■ **WORK INSTRUCTION**
Tally the lines in the data below where the word "logo" appears, and give the tally alone.

(Stored items)
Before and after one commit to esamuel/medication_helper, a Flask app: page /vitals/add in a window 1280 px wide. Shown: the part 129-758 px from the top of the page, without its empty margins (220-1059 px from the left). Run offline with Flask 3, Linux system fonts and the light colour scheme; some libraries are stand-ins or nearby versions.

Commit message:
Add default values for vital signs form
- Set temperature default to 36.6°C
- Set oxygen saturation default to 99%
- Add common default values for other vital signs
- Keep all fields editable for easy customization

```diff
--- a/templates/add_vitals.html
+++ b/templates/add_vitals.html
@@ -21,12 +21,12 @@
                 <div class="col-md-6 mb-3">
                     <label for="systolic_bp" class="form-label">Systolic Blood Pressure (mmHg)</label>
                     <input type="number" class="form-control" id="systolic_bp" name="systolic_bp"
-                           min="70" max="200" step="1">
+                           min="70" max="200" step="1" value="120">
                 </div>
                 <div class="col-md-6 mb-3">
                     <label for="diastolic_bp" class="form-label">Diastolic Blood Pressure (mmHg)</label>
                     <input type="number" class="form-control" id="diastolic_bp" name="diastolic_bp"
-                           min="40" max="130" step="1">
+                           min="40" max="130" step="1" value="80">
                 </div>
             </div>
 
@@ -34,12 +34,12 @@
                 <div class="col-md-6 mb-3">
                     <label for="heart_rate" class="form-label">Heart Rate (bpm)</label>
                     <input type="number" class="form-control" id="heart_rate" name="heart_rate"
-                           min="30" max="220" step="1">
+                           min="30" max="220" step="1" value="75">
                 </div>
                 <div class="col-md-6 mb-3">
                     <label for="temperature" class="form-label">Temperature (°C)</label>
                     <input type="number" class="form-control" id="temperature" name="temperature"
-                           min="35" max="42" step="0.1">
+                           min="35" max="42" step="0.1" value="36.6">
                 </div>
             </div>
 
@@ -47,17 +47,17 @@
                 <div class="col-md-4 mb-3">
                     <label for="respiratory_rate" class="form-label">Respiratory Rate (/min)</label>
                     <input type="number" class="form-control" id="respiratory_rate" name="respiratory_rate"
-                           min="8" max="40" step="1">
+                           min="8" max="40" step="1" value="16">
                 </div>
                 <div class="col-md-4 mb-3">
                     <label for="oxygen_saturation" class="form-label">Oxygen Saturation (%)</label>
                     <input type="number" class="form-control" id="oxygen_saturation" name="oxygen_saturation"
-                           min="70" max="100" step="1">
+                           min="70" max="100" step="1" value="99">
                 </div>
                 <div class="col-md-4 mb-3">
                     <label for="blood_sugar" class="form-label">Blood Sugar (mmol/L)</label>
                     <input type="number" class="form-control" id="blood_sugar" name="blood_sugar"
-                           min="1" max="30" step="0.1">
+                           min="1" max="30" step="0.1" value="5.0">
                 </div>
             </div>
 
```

--

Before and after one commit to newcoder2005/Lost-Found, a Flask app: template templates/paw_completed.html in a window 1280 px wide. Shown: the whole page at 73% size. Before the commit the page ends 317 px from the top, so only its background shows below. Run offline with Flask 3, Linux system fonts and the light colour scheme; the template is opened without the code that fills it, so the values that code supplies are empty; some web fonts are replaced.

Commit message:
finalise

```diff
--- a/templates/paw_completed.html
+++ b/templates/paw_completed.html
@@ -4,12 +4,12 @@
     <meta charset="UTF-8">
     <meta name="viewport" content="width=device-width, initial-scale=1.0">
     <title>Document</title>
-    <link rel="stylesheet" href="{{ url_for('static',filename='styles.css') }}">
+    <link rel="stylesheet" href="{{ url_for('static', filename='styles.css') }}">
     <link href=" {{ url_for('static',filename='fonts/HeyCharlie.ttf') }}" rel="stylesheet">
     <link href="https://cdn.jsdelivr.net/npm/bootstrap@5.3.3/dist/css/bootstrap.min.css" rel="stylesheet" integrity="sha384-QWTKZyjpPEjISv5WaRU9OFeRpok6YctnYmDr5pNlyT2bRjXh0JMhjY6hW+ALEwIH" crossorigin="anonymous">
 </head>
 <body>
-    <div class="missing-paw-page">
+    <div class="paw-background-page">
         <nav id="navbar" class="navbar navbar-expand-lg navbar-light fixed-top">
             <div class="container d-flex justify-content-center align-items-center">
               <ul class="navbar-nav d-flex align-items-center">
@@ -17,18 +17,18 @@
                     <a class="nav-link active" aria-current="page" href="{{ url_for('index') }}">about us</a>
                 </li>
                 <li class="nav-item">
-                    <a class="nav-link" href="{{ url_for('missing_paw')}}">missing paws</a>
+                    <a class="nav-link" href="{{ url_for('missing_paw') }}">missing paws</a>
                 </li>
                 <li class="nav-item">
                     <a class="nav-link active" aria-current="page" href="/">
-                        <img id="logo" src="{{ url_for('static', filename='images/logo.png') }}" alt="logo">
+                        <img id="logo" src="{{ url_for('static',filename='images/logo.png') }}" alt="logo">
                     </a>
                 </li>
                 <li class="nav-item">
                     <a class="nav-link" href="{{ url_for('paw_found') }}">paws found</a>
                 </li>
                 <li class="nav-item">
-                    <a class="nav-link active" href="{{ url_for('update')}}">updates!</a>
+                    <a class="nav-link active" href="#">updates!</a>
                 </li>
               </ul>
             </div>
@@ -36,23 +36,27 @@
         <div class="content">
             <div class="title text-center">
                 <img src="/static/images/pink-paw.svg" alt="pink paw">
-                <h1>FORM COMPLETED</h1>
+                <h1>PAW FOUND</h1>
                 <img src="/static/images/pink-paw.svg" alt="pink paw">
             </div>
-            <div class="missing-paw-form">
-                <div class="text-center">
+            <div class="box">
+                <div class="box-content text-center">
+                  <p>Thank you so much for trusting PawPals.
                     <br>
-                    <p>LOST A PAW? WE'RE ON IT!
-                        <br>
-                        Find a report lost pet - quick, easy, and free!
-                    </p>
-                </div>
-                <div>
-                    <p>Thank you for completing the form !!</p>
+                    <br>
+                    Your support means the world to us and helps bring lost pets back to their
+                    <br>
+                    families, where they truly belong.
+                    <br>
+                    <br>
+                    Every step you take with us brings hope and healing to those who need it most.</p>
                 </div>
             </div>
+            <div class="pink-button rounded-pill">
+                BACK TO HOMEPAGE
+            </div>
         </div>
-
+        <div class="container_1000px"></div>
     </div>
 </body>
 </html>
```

■ **RESULT FOR THIS TASK**
2